§ Required action
In your copy of the entries below, keep every word exactly and leave out all images.

§ Records supplied

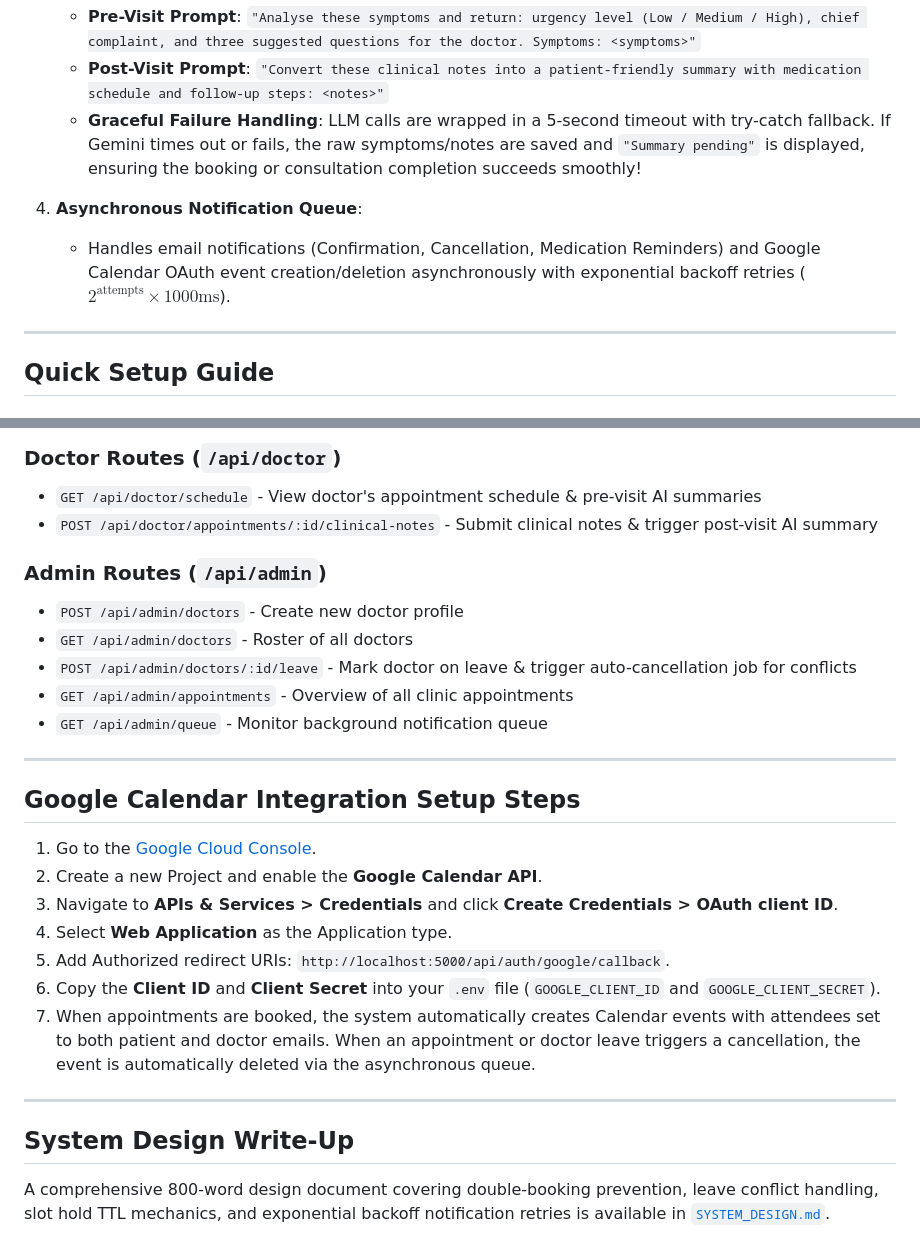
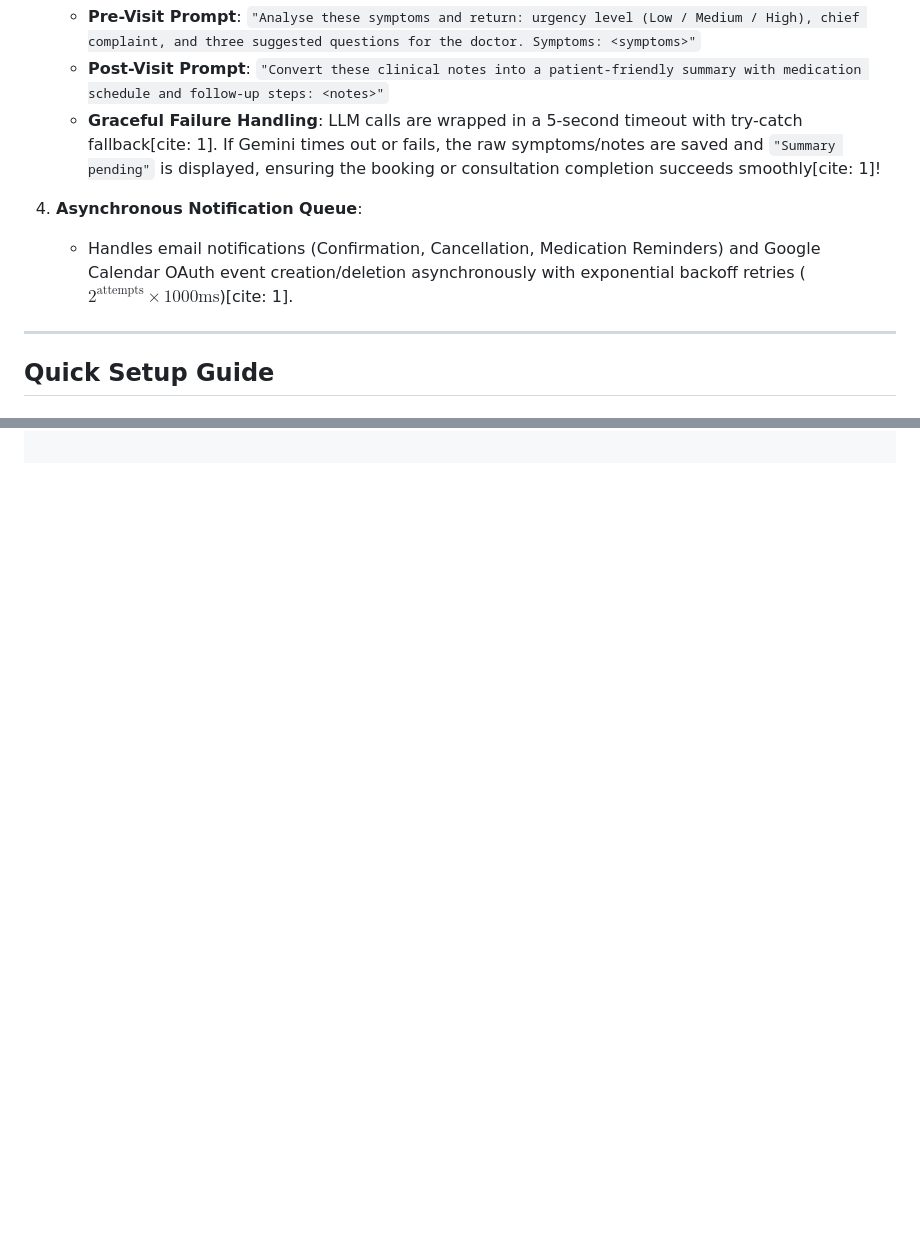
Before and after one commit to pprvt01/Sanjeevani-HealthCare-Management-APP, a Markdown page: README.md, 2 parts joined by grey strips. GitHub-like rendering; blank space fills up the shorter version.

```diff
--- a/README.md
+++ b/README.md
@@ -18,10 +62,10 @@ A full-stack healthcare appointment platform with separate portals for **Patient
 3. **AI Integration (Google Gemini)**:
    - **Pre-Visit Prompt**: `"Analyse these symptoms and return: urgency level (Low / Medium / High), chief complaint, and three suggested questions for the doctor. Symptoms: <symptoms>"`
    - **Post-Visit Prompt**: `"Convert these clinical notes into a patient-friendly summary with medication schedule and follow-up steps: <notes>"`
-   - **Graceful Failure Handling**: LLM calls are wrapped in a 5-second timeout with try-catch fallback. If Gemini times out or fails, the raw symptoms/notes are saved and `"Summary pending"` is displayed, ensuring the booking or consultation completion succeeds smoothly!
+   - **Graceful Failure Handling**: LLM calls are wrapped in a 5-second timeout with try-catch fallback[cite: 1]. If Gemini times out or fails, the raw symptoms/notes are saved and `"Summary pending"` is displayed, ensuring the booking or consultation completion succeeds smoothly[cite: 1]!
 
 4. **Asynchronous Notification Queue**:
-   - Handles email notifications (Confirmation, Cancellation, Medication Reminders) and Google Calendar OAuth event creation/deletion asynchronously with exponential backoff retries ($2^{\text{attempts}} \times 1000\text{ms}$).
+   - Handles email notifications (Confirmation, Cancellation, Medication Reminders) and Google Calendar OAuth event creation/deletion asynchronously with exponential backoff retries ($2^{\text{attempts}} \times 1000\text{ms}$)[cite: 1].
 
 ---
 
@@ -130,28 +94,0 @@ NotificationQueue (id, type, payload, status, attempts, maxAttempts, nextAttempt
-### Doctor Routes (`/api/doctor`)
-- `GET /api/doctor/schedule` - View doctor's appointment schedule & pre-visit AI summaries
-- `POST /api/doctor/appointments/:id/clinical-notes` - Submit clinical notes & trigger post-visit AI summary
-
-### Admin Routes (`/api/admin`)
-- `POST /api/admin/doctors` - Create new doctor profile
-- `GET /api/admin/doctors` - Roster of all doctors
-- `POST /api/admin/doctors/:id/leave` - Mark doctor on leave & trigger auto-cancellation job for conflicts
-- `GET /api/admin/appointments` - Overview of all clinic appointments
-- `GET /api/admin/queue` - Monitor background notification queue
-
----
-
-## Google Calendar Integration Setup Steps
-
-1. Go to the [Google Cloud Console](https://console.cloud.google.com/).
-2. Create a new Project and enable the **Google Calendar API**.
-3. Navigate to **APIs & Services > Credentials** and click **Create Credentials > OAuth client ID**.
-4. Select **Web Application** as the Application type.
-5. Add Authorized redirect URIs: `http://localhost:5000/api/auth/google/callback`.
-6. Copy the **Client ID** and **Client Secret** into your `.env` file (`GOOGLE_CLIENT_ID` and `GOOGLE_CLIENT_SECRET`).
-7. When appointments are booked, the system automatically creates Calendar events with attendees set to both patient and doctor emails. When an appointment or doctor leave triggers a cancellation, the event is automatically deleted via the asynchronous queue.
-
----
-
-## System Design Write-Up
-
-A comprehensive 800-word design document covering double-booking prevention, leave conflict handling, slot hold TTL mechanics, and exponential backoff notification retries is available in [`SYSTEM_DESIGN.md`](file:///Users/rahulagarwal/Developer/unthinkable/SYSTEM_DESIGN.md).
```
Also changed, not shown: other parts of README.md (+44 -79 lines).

§ Solved problem
Before and after one commit to pprvt01/Sanjeevani-HealthCare-Management-APP, a Markdown page: README.md, 2 parts joined by grey strips. GitHub-like rendering; blank space fills up the shorter version.

```diff
--- a/README.md
+++ b/README.md
@@ -18,10 +62,10 @@ A full-stack healthcare appointment platform with separate portals for **Patient
 3. **AI Integration (Google Gemini)**:
    - **Pre-Visit Prompt**: `"Analyse these symptoms and return: urgency level (Low / Medium / High), chief complaint, and three suggested questions for the doctor. Symptoms: <symptoms>"`
    - **Post-Visit Prompt**: `"Convert these clinical notes into a patient-friendly summary with medication schedule and follow-up steps: <notes>"`
-   - **Graceful Failure Handling**: LLM calls are wrapped in a 5-second timeout with try-catch fallback. If Gemini times out or fails, the raw symptoms/notes are saved and `"Summary pending"` is displayed, ensuring the booking or consultation completion succeeds smoothly!
+   - **Graceful Failure Handling**: LLM calls are wrapped in a 5-second timeout with try-catch fallback[cite: 1]. If Gemini times out or fails, the raw symptoms/notes are saved and `"Summary pending"` is displayed, ensuring the booking or consultation completion succeeds smoothly[cite: 1]!
 
 4. **Asynchronous Notification Queue**:
-   - Handles email notifications (Confirmation, Cancellation, Medication Reminders) and Google Calendar OAuth event creation/deletion asynchronously with exponential backoff retries ($2^{\text{attempts}} \times 1000\text{ms}$).
+   - Handles email notifications (Confirmation, Cancellation, Medication Reminders) and Google Calendar OAuth event creation/deletion asynchronously with exponential backoff retries ($2^{\text{attempts}} \times 1000\text{ms}$)[cite: 1].
 
 ---
 
@@ -130,28 +94,0 @@ NotificationQueue (id, type, payload, status, attempts, maxAttempts, nextAttempt
-### Doctor Routes (`/api/doctor`)
-- `GET /api/doctor/schedule` - View doctor's appointment schedule & pre-visit AI summaries
-- `POST /api/doctor/appointments/:id/clinical-notes` - Submit clinical notes & trigger post-visit AI summary
-
-### Admin Routes (`/api/admin`)
-- `POST /api/admin/doctors` - Create new doctor profile
-- `GET /api/admin/doctors` - Roster of all doctors
-- `POST /api/admin/doctors/:id/leave` - Mark doctor on leave & trigger auto-cancellation job for conflicts
-- `GET /api/admin/appointments` - Overview of all clinic appointments
-- `GET /api/admin/queue` - Monitor background notification queue
-
----
-
-## Google Calendar Integration Setup Steps
-
-1. Go to the [Google Cloud Console](https://console.cloud.google.com/).
-2. Create a new Project and enable the **Google Calendar API**.
-3. Navigate to **APIs & Services > Credentials** and click **Create Credentials > OAuth client ID**.
-4. Select **Web Application** as the Application type.
-5. Add Authorized redirect URIs: `http://localhost:5000/api/auth/google/callback`.
-6. Copy the **Client ID** and **Client Secret** into your `.env` file (`GOOGLE_CLIENT_ID` and `GOOGLE_CLIENT_SECRET`).
-7. When appointments are booked, the system automatically creates Calendar events with attendees set to both patient and doctor emails. When an appointment or doctor leave triggers a cancellation, the event is automatically deleted via the asynchronous queue.
-
----
-
-## System Design Write-Up
-
-A comprehensive 800-word design document covering double-booking prevention, leave conflict handling, slot hold TTL mechanics, and exponential backoff notification retries is available in [`SYSTEM_DESIGN.md`](file:///Users/rahulagarwal/Developer/unthinkable/SYSTEM_DESIGN.md).
```
Also changed, not shown: other parts of README.md (+44 -79 lines).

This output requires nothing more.